cuz I, I've actually been losing followers because first of all, I don't post on there as much, also because I feel like I kind of went away from my core vision, which was like posting those beautiful sorrows. And so I feel like less relevant. Yeah. So I'm like, crap, I need to start with just posting stock photos. And now getting my followers back. I know what to do. Yeah. So I know what I need to do. I just haven't done it. And so it's just kind of interesting that way. So

Jennie Tacheny 41:19

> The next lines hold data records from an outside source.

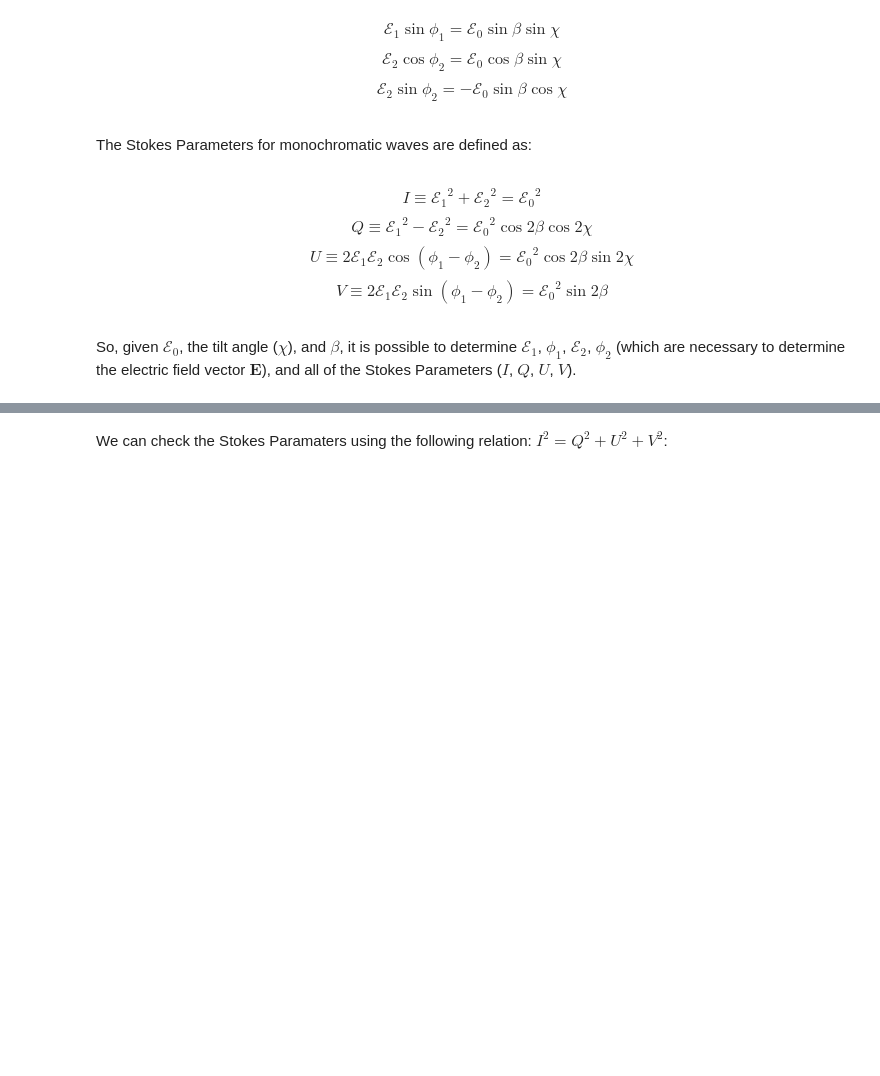
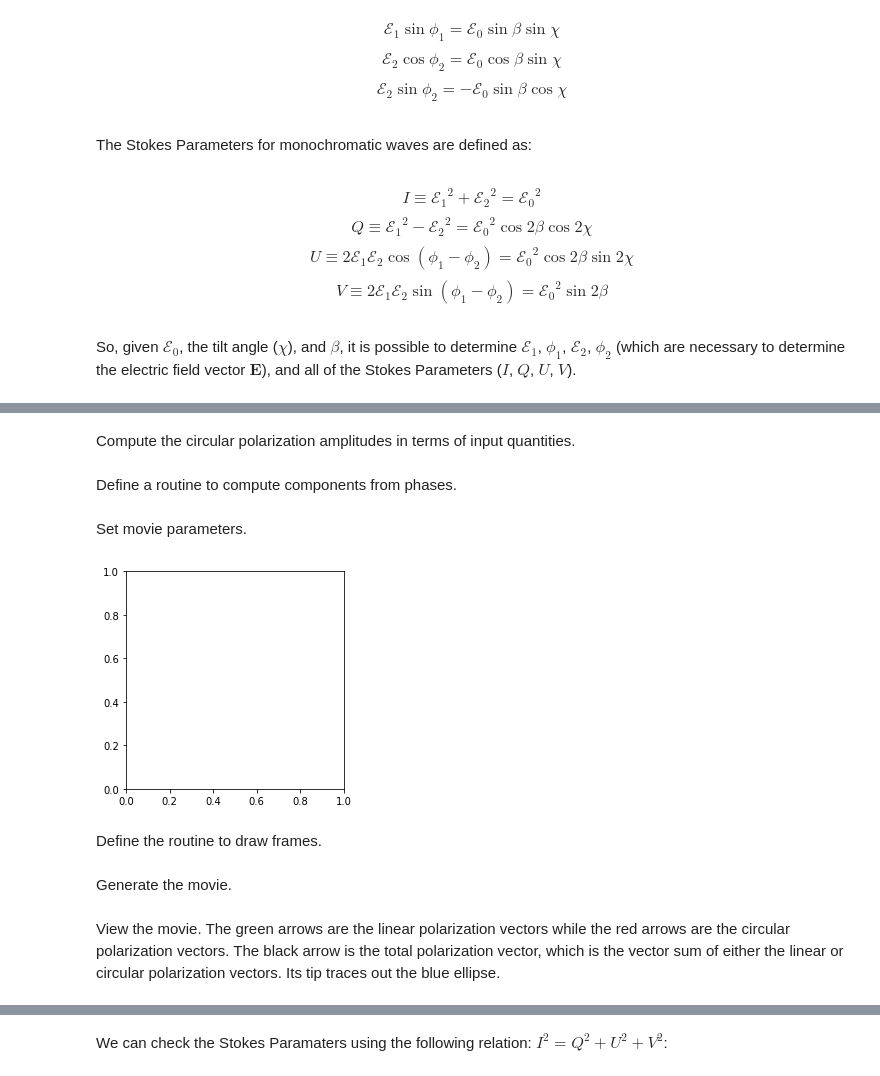
Before and after one commit to hrbates/Stokes-Parameters, a Jupyter notebook: stokes-parameters.ipynb, the cells around one changed output, grey strips where cells are left out. Cells and saved outputs as stored; diff of their text form; code cells hidden in the pictures; blank space fills up the shorter version.

Commit message:
Create movie.

```diff
--- a/stokes-parameters.ipynb
+++ b/stokes-parameters.ipynb
@@ -37,0 +53,2 @@ beta = .5;
+# %% [markdown]
+Compute the circular polarization amplitudes in terms of input quantities.
@@ -37,0 +58,2 @@ beta = .5;
+# %% [markdown]
+Define a routine to compute components from phases.
@@ -37,0 +65,11 @@ beta = .5;
+# %% [markdown]
+Set movie parameters.
+# %%
+Nframes = 100
+fig, ax = plt.subplots()
+ax.set_aspect('equal')
+number_cycles = 3
+# %% [output]
+[figure, added]
+# %% [markdown]
+Define the routine to draw frames.
@@ -37,0 +103,2 @@ beta = .5;
+# %% [markdown]
+Generate the movie.
@@ -37,0 +107,2 @@ beta = .5;
+# %% [markdown]
+View the movie.  The green arrows are the linear polarization vectors while the red arrows are the circular polarization vectors.  The black arrow is the total polarization vector, which is the vector sum of either the linear or circular polarization vectors.  Its tip traces out the blue ellipse.
```
Also changed, not shown: parts of 51 cells of this notebook, 1 other file.
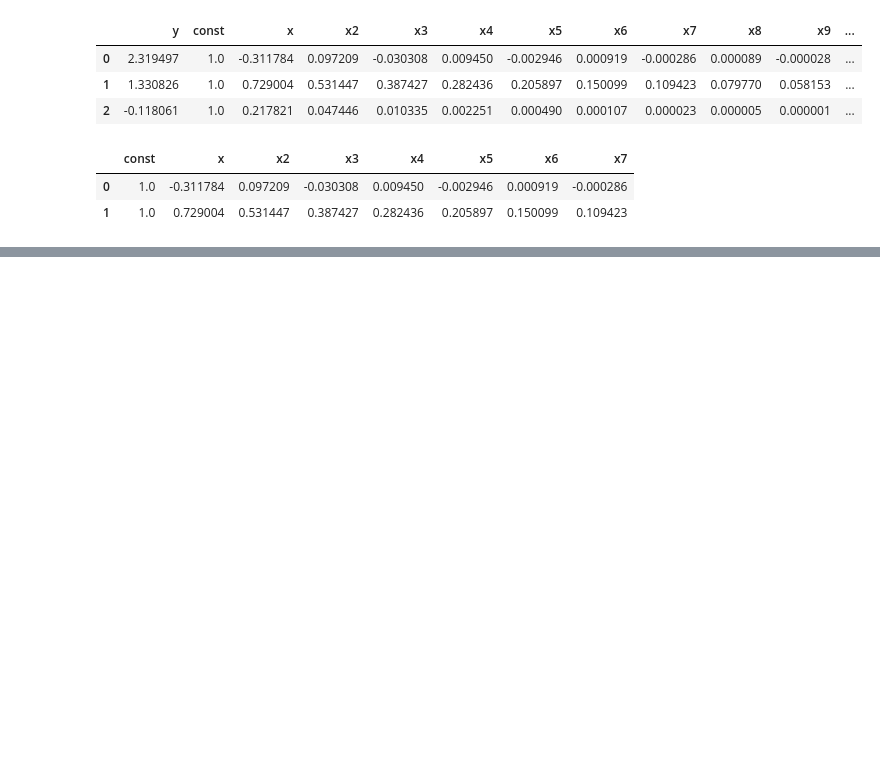
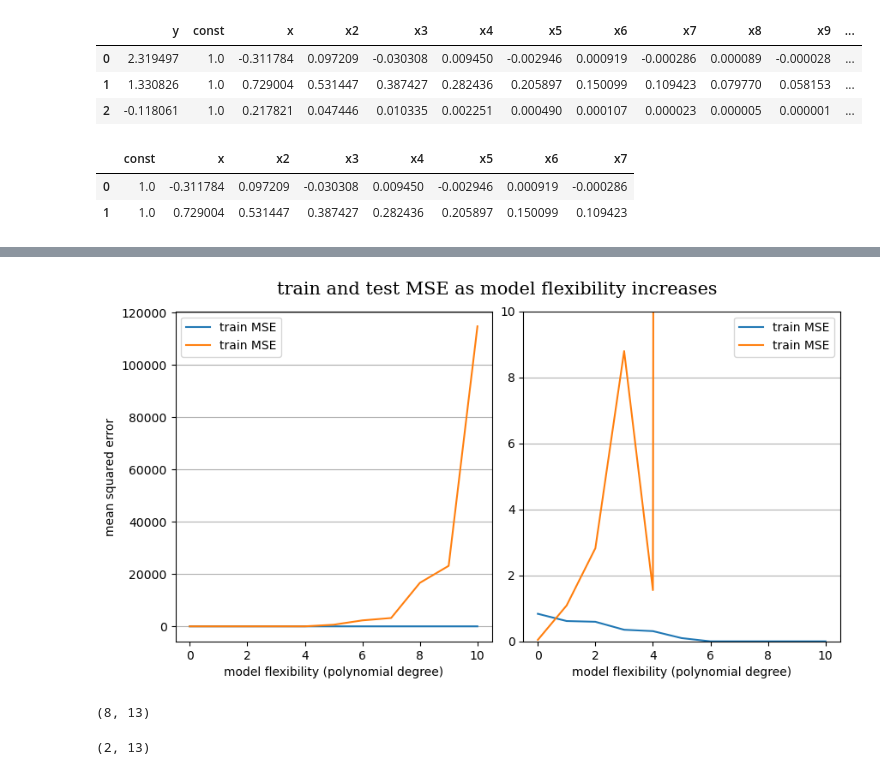
Before and after one commit to HNoorazar/Ag_Others, a Jupyter notebook: educational/Overfit.ipynb, the cells around one changed output, grey strips where cells are left out. Drawn from its saved outputs; the diff is of its cells as text; code cells hidden in the pictures; blank space fills up the shorter version.

```diff
--- a/educational/Overfit.ipynb
+++ b/educational/Overfit.ipynb
@@ -184,0 +338,15 @@ test_error = 67.47322341713785
+# %%
+## record test and train errors for polynomials
+train_mse_list = []
+test_mse_list = []
+for degree in np.arange(3, 14):
+    model = sm.OLS(Y_train, train_df.iloc[:, 1:degree]);
+    model_result = model.fit();
+    train_yhat = model_result.predict(train_df.iloc[:, 1:degree])
+    test_yhat = model_result.predict(test_df.iloc[:, 1:degree])
+
+    train_mse = mean_squared_error(train_df["y"], train_yhat)
+    test_mse = mean_squared_error(test_df["y"], test_yhat)
+
+    train_mse_list.append(train_mse)
+    test_mse_list.append(test_mse)
@@ -184,0 +381,35 @@ test_error = 67.47322341713785
+# %%
+fig, axes = plt.subplots(1, 2, figsize=(10, 5), sharey=False, gridspec_kw={"hspace": 0.02, "wspace": 0.1})
+(ax1, ax2) = axes
+ax1.grid(axis="y", which="both"); ax2.grid(axis="y", which="both")
+
+ax1.plot(np.arange(len(train_mse_list)), train_mse_list, label = "train MSE");
+ax1.plot(np.arange(len(test_mse_list)), test_mse_list, label = "train MSE");
+ax1.legend(loc="best");
+###############################
+###############################
+###############################
+ax2.plot(np.arange(len(train_mse_list)), train_mse_list, label = "train MSE");
+ax2.plot(np.arange(len(test_mse_list)), test_mse_list, label = "train MSE");
+ax2.legend(loc="best");
+ax2.set_ylim(0, 10);
+
+
+ax1.set_xlabel("model flexibility (polynomial degree)");
+ax2.set_xlabel("model flexibility (polynomial degree)");
+ax1.set_ylabel("mean squared error");
+
+fig.suptitle(f"train and test MSE as model flexibility increases", y=0.95,
+             fontdict={"family": "serif"}, fontsize=15)
+file_name = outdir + f"trainTestMSE.png"
+plt.savefig(file_name, bbox_inches="tight", dpi=300)
+# %% [output]
+[figure, added]
+# %%
+train_df.shape
+# %% [output]
+(8, 13)
+# %%
+test_df.shape
+# %% [output]
+(2, 13)
```
Also changed, not shown: parts of 19 cells of this notebook, 1 other file.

it's actually really funny. So one of the reasons I haven't actually done this for myself is that I want to come up with So eventually I would like to do like more freelance work a little more like formally, yes, it's sort of in the back of my head for a while now that like, I need to come up with a name. Yeah, I don't want to use my name. And I want to be able to, like have designers that I freelance with and like kind of like this little collective of people you can go to for branding. But I don't have a name. Yeah, and that sounds like such a silly thing for me to say about like my own business, but I just can't I have lots of names. Yeah, I have like an entire word doc of names. I need a name. So it's kind of just been like my one Hold up. Like I need a name. And then I can get a handle and that I can get a website. But it's like this weird blah. I think you should do something that like sounds good wander right lady. That's like my head. Yeah. Do you make it sort of like you should? Because then it would be like I own blank and wander. So it's like something? Yeah, because then it also sounds like like, like, if it's called like, winter so I know something right? Which in wander like I have these two different businesses, right? Different, but they sound great together. Right? Well, and the nice thing is, is like that's an example of like the branding and the thing that I can do. So you should spend some time. I know just look at words that sound good with wander in your business. I have some ideas related to that. I've gone down that path. I think I just need to like, do it. Okay, okay. All right. Well, thanks, guys for listening to this episode of trends to select the podcast. I will see you guys next week. Our next topic next month in October is social media, which is awesome. If you guys are not going to social media. Sorry, the blogger conference. You should check that out too, because that is coming up the second week of October. I will not be there. I have a retreat that weekend. But I have been in the past and it's amazing and it's going to be a good time. So I hope you guys enjoy that and we'll talk to you next week. Thanks again for listening to the this collective podcast conversations with creatives with your host Jenna Redfield. Make sure to head on over to iTunes to subscribe to this podcast so you don't miss a single episode. New episodes come out every Monday. Make sure to also leave us a review to let us know how we're doing as well as helping us grow our subscriber count. We also want to let you know that we have a website Wednesday's collective calm where you can learn more about us. Join our online directory learn more about events as well as join our Facebook community. Shout out again to Allison burns, who created all of our artwork as well as our logo, as well as Nicola whitelist for the use of the song and intro. I also want to say thanks to the studio cork for letting us use the podcast studio that they have on site. Make sure to go to studio co worker calm to learn more about how you can start podcasting too. Thanks again for listening and I'll talk to you guys next week.